**What this task involves:**
For each line of the data below that contains "drawn", return that line.

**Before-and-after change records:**
..........

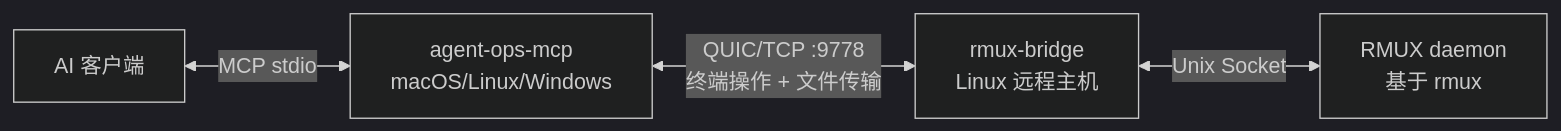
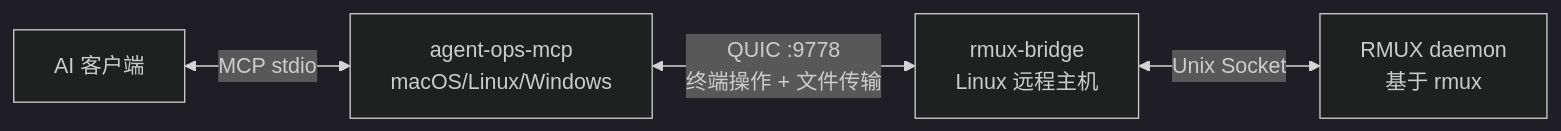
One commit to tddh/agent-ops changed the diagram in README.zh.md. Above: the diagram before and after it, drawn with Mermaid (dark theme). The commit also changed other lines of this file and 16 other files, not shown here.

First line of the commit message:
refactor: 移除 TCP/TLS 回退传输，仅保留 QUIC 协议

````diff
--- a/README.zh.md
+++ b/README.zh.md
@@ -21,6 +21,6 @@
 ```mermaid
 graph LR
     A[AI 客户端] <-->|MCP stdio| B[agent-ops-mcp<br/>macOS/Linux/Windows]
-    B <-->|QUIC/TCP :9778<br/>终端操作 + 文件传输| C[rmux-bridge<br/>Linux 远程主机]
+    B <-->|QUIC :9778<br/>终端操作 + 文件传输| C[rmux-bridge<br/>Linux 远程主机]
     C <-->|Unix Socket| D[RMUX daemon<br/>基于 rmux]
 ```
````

..........

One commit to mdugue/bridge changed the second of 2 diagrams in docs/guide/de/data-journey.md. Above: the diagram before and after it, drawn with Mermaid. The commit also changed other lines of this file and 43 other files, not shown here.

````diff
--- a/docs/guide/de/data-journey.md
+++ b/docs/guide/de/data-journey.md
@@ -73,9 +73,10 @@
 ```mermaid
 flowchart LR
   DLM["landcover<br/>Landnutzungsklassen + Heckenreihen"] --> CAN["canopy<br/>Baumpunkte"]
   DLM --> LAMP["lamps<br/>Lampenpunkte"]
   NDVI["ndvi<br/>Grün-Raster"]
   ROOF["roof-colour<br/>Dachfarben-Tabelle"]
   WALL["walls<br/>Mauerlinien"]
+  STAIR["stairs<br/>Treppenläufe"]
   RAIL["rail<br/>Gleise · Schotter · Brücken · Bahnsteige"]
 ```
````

..........

**Exercise result:**
One commit to tddh/agent-ops changed the diagram in README.zh.md. Above: the diagram before and after it, drawn with Mermaid (dark theme). The commit also changed other lines of this file and 16 other files, not shown here.
One commit to mdugue/bridge changed the second of 2 diagrams in docs/guide/de/data-journey.md. Above: the diagram before and after it, drawn with Mermaid. The commit also changed other lines of this file and 43 other files, not shown here.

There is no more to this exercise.